WORK INSTRUCTIONS = Each line of the data below containing "center" needs to be listed.

[Front-end code edit data]
-----
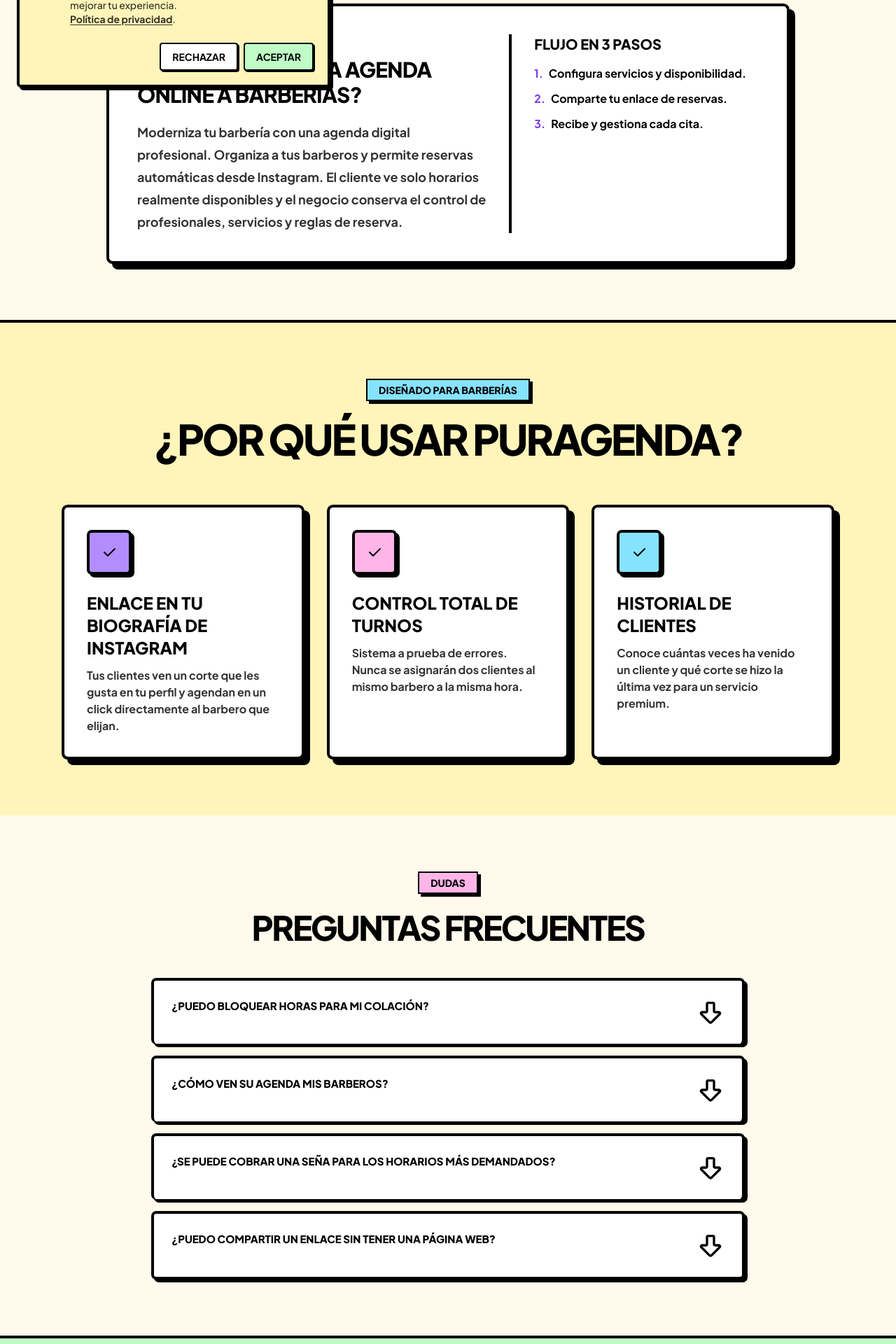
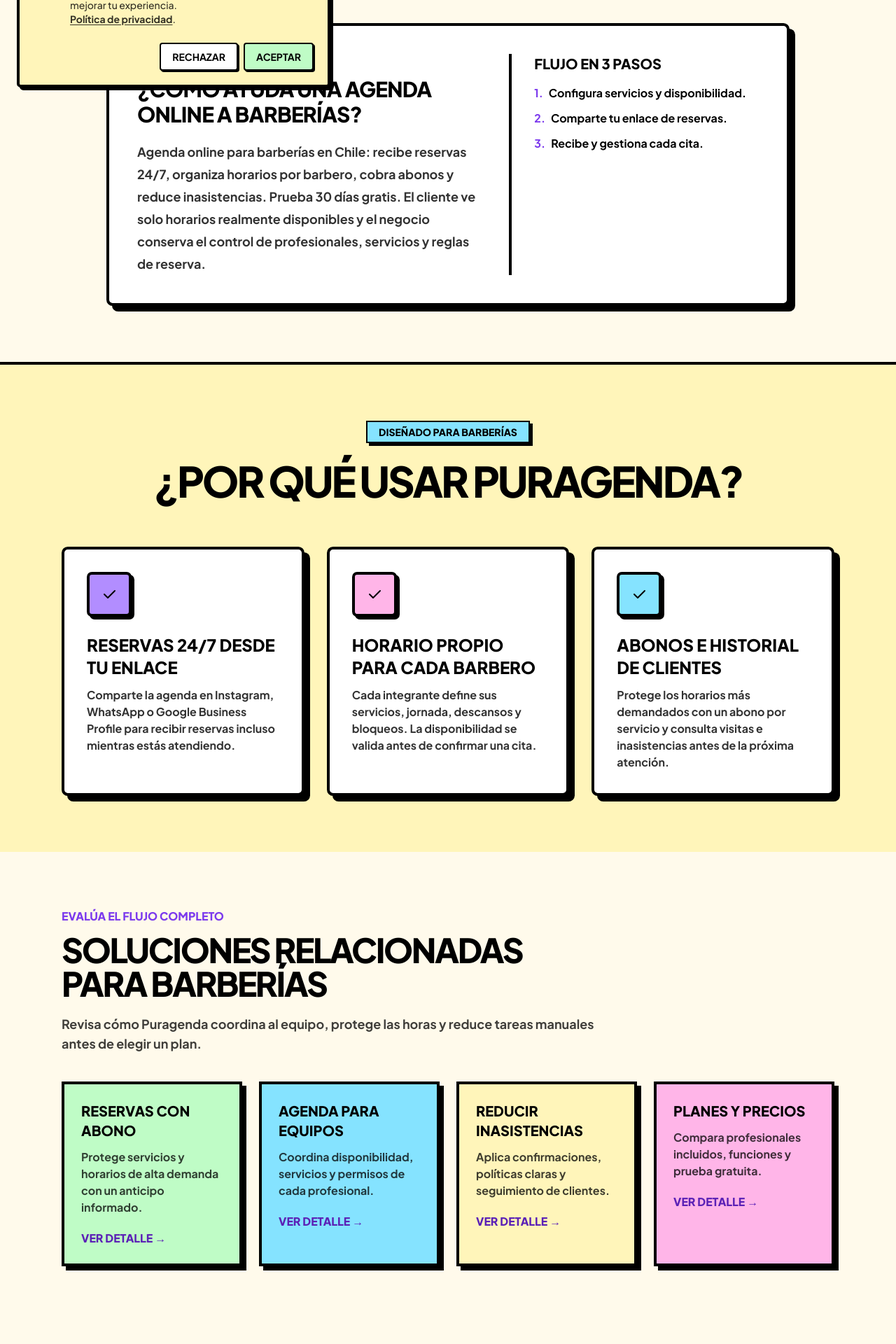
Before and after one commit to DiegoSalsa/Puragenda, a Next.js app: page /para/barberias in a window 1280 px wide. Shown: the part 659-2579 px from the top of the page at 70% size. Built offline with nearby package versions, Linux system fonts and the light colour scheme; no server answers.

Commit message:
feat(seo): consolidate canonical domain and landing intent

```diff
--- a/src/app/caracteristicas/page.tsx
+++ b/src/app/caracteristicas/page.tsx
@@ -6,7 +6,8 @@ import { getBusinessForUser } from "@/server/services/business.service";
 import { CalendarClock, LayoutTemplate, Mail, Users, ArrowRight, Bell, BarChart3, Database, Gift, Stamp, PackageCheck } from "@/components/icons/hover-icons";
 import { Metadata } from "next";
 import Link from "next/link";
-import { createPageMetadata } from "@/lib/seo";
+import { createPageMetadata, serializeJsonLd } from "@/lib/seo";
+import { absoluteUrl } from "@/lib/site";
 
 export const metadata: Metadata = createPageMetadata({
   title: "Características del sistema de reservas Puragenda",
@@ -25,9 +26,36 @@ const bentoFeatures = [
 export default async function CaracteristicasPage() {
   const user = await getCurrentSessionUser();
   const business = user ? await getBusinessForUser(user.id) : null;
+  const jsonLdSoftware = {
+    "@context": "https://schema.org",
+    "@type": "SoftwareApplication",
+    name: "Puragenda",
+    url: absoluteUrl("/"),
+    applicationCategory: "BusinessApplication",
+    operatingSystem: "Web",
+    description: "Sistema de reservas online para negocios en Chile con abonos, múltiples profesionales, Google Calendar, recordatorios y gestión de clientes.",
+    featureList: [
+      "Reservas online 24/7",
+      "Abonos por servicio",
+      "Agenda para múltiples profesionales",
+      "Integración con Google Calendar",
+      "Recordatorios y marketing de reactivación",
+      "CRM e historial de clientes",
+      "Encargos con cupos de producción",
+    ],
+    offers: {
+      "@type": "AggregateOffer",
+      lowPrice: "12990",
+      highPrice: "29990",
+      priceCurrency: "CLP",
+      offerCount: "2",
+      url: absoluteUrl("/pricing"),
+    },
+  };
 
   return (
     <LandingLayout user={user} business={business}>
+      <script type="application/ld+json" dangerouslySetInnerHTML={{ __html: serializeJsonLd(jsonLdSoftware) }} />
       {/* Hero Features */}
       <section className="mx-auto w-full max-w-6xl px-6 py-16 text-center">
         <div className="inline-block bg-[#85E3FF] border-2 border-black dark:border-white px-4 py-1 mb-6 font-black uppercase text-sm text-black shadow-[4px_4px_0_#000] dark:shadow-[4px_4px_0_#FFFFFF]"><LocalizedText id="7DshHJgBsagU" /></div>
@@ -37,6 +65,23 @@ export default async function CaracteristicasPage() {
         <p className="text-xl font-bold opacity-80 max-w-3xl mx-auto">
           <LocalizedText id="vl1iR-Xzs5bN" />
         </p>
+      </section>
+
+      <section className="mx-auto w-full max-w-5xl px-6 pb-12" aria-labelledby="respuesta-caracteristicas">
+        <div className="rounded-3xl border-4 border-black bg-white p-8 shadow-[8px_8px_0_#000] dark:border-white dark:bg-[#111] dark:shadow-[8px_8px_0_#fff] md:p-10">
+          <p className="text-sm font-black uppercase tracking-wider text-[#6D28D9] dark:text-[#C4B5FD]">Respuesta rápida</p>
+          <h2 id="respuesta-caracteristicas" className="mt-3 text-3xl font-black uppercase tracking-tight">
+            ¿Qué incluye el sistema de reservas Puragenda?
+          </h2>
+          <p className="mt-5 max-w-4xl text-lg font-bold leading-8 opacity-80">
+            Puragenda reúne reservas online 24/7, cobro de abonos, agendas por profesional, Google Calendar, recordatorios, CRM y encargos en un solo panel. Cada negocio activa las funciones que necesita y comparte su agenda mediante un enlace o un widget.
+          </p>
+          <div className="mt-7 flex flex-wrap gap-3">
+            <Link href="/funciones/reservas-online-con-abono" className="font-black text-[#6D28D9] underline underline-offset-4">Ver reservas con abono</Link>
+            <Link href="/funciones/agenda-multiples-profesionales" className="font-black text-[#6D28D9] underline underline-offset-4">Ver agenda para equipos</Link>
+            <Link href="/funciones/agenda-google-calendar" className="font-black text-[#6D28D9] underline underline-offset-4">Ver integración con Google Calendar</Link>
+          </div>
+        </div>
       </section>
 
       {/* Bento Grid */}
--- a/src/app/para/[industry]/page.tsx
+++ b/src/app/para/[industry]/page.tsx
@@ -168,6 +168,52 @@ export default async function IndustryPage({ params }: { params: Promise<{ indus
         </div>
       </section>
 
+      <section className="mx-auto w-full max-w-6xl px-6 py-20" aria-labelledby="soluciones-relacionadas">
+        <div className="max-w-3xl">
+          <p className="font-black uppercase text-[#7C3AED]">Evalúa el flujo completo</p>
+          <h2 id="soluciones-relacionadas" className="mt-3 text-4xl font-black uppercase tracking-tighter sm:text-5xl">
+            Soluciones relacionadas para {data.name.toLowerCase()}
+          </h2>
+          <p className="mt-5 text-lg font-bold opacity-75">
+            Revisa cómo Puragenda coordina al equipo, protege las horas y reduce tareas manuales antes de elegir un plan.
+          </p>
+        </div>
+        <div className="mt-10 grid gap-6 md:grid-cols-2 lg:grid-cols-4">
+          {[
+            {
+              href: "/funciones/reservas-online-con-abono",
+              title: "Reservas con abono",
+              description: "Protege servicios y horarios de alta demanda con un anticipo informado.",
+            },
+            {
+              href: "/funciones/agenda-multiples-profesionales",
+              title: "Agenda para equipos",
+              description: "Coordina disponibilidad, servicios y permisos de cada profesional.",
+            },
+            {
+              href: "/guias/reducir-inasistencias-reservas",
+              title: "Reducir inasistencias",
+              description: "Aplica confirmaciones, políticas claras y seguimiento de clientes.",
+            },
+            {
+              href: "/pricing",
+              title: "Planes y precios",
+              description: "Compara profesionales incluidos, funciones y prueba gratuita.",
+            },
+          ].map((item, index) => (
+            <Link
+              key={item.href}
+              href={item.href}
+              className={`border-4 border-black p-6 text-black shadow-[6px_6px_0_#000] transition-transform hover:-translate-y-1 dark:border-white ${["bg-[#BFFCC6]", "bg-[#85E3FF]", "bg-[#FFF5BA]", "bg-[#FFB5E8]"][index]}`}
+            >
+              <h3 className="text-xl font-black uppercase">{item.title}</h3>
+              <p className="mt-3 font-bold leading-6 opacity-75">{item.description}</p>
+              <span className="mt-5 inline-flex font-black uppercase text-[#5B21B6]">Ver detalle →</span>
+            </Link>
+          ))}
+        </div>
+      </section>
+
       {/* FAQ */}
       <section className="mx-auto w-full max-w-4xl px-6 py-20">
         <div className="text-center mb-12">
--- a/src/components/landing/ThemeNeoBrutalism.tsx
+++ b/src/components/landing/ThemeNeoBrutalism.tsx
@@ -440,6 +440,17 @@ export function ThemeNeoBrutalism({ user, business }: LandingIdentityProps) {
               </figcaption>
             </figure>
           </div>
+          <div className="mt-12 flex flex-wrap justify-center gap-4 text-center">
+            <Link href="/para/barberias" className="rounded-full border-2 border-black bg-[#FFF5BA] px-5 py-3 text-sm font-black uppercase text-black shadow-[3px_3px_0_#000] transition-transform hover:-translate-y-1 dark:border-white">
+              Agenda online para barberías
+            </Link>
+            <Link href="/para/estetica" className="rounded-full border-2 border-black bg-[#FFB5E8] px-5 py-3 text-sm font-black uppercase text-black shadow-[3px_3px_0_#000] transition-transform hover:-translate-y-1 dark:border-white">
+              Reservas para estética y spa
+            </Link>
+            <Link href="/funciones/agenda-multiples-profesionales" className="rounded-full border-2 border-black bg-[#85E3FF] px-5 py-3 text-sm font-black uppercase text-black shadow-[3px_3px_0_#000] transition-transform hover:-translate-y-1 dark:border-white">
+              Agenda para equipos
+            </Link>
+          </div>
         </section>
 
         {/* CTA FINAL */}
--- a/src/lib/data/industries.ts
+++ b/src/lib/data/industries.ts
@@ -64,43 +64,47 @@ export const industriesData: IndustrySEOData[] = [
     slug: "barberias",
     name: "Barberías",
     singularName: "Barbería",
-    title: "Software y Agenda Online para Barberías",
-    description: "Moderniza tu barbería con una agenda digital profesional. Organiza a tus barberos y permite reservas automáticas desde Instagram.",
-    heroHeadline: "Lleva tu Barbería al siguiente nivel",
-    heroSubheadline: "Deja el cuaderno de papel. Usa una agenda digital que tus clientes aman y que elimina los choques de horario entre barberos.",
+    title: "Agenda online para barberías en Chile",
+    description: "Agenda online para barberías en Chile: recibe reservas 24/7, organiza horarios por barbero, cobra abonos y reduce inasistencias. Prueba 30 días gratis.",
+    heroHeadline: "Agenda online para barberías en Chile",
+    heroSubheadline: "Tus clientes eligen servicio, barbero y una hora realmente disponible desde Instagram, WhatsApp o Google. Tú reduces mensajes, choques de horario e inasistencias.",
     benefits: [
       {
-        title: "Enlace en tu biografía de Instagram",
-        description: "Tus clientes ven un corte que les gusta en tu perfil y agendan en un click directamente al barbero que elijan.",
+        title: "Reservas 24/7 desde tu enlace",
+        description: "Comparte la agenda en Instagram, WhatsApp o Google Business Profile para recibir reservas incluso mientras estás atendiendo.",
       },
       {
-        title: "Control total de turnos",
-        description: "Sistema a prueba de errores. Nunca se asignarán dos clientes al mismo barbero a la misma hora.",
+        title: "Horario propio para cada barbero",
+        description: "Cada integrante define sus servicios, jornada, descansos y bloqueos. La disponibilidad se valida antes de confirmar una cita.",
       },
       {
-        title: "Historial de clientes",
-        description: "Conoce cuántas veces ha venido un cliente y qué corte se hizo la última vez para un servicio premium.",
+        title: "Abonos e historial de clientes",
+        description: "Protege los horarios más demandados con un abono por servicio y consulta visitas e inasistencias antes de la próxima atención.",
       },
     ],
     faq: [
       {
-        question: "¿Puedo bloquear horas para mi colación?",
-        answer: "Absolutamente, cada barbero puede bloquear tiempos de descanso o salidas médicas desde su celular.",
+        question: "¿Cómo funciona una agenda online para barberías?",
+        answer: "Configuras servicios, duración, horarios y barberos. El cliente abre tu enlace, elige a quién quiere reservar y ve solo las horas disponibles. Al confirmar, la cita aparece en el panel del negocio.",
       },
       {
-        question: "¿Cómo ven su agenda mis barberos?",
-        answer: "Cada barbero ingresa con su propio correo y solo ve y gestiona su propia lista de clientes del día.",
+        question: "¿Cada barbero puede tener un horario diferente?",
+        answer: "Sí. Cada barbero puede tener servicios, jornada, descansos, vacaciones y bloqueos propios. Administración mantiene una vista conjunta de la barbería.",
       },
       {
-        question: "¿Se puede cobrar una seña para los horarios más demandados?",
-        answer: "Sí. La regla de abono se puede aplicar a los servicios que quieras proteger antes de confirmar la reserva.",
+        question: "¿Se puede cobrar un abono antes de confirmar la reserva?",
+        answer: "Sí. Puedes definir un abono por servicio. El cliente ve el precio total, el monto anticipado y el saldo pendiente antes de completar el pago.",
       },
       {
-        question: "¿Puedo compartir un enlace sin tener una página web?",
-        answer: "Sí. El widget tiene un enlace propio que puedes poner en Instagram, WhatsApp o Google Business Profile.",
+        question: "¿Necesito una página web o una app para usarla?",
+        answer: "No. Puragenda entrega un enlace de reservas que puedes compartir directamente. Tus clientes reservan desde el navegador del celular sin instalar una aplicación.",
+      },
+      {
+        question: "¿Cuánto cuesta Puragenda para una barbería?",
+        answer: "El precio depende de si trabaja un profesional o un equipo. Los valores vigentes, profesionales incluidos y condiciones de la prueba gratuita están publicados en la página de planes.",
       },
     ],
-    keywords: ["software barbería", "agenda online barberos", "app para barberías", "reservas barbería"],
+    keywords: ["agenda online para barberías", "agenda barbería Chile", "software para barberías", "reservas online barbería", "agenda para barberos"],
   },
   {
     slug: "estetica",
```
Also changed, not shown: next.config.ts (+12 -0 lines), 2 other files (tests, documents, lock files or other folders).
-----
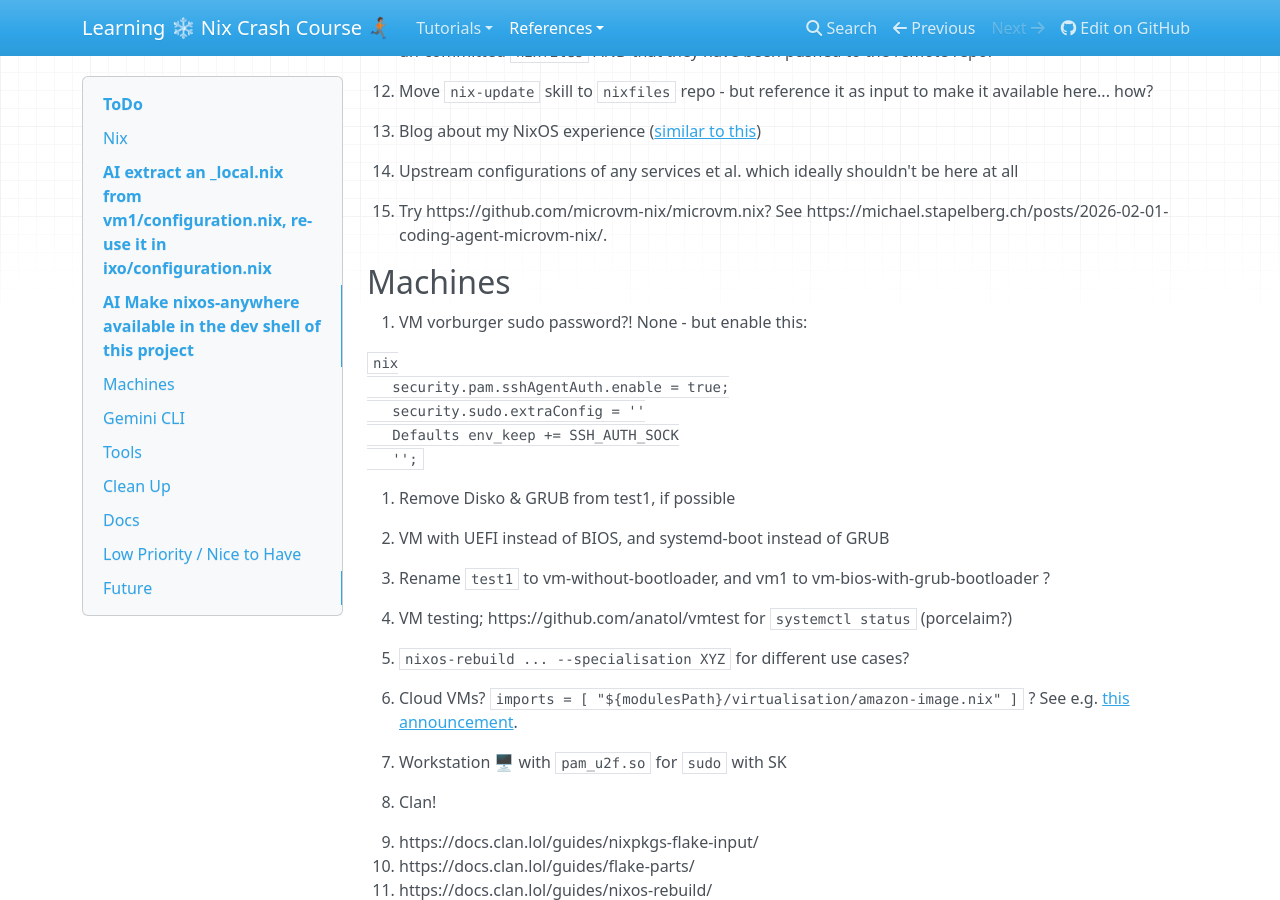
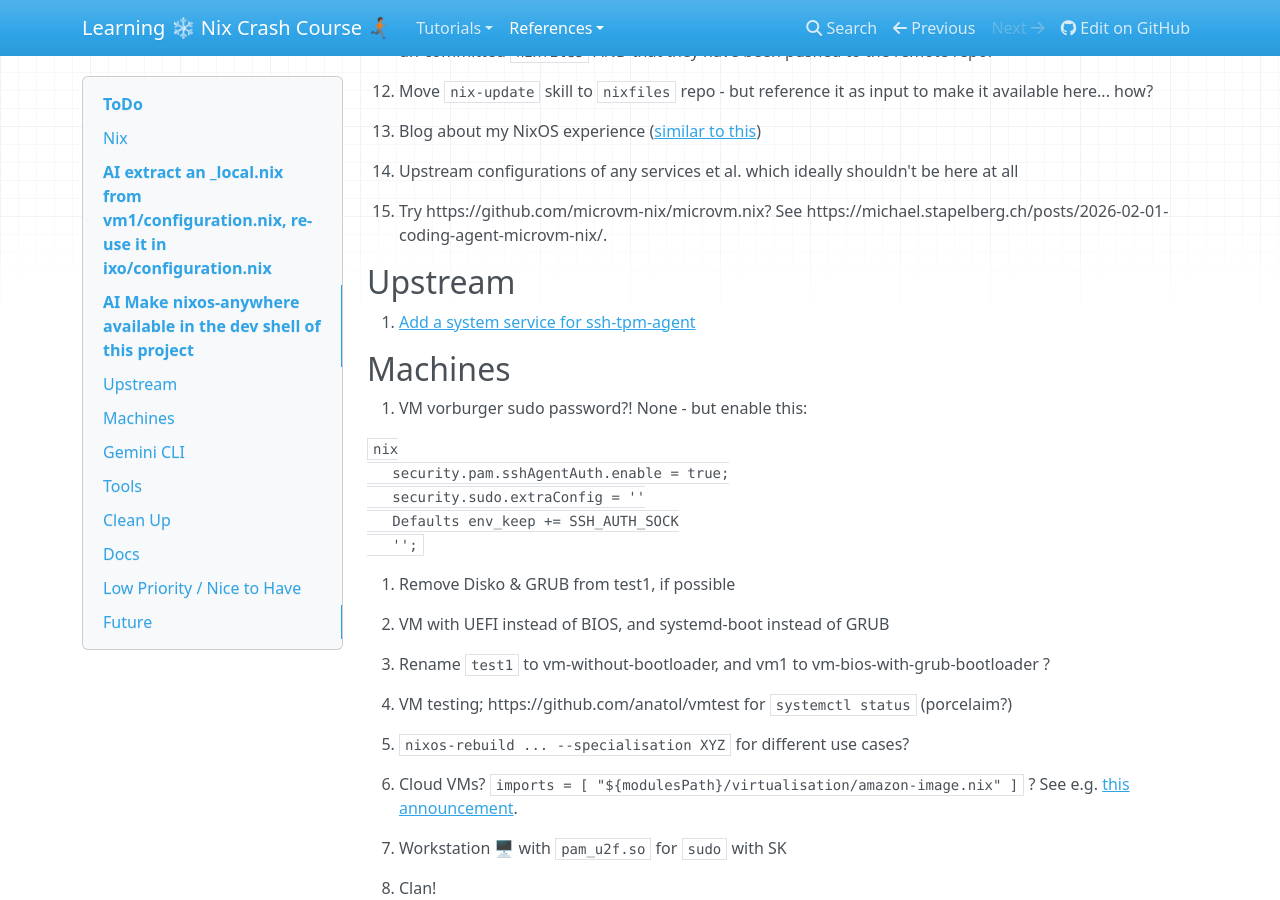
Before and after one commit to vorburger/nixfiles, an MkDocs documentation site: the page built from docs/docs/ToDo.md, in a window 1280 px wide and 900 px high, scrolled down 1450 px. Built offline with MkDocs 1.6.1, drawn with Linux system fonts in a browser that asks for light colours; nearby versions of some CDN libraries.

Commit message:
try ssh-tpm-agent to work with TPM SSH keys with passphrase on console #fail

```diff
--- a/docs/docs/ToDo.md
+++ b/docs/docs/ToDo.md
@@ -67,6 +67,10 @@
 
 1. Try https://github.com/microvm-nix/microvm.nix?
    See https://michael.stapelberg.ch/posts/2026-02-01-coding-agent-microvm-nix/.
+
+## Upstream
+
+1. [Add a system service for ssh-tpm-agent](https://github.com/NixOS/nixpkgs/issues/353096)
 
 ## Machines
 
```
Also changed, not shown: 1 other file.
-----
PROBLEM SOLUTION =
       <section className="mx-auto w-full max-w-6xl px-6 py-16 text-center">
         <div className="text-center mb-12">
+          <div className="mt-12 flex flex-wrap justify-center gap-4 text-center">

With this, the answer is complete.